Nippon Steel Corp. snatched back its title of the world’s top steelmaker in terms of crude steel output in 2000 after being second to South Korea’s Pohang Iron & Steel Co. for the past two years, Nippon Steel officials announced Thursday.
Nippon Steel produced 28.1 million tons of crude steel during the year, up 3.77 million tons from 1999.
Shipments were helped by brisk exports, particularly to other Asian countries, while domestic demand recovered amid increased capital investment in the corporate sector, they said.
Pohang’s 2000 output came to 27.7 million tons, up 1.16 million tons from 1999. France’s Usinor SA, the world’s third-largest and Europe’s largest steel producer, has not yet announced its output for 2000. Judging from its performance during the year, however, it is unlikely to top Nippon Steel, they added.
Nippon Steel is bearish for 2001, however. “We are on a footing of cutting output until this summer,” one of the officials said, referring to the severe business conditions and falling prices the entire Japanese steel industry is suffering.
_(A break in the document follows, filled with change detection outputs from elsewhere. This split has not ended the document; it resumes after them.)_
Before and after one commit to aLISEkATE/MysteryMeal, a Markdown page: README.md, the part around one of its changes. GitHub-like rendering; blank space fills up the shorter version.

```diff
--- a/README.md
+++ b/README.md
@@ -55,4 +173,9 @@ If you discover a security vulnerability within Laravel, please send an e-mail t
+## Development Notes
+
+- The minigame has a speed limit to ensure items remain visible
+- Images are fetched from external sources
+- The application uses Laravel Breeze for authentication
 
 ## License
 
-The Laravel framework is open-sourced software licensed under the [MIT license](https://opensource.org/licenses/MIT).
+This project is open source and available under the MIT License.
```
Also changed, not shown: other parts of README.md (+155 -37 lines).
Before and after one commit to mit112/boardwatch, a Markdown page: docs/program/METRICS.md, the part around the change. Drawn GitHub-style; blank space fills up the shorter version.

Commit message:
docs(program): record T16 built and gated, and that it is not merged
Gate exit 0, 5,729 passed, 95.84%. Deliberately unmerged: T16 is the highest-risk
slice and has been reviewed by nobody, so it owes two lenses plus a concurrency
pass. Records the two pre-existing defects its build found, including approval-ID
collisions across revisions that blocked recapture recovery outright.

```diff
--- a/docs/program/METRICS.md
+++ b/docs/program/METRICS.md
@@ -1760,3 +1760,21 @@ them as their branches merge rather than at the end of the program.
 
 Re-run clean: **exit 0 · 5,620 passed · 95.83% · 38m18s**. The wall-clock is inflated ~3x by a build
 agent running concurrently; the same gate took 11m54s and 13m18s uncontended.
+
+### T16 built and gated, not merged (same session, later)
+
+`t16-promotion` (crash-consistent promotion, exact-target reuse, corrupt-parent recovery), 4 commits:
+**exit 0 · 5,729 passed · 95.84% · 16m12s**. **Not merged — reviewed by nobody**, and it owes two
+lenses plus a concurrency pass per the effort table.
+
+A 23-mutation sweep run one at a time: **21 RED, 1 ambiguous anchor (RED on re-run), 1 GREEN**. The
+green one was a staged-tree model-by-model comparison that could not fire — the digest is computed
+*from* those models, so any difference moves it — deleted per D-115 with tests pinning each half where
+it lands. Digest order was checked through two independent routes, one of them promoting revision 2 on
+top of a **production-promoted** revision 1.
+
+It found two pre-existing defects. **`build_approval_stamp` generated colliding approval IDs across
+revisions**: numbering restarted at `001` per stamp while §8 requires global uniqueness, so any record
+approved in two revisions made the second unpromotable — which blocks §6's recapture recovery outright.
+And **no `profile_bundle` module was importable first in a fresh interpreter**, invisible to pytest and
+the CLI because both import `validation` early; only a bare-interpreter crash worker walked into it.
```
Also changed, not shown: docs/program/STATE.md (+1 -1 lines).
U.S. steel unions and makers have also charged Japanese steel firms with dumping products on the U.S. market, pressuring them to cut exports.
Pohang, on the other hand, is bullish, according to the officials, and has set an output target of 28 million tons for 2001, up 300,000 tons from 2000.
The two makers have formed a business alliance calling for joint investment and a comprehensive technology tieup accord.
In a time of both misinformation and too much information, quality journalism is more crucial than ever.
By subscribing, you can help us get the story right.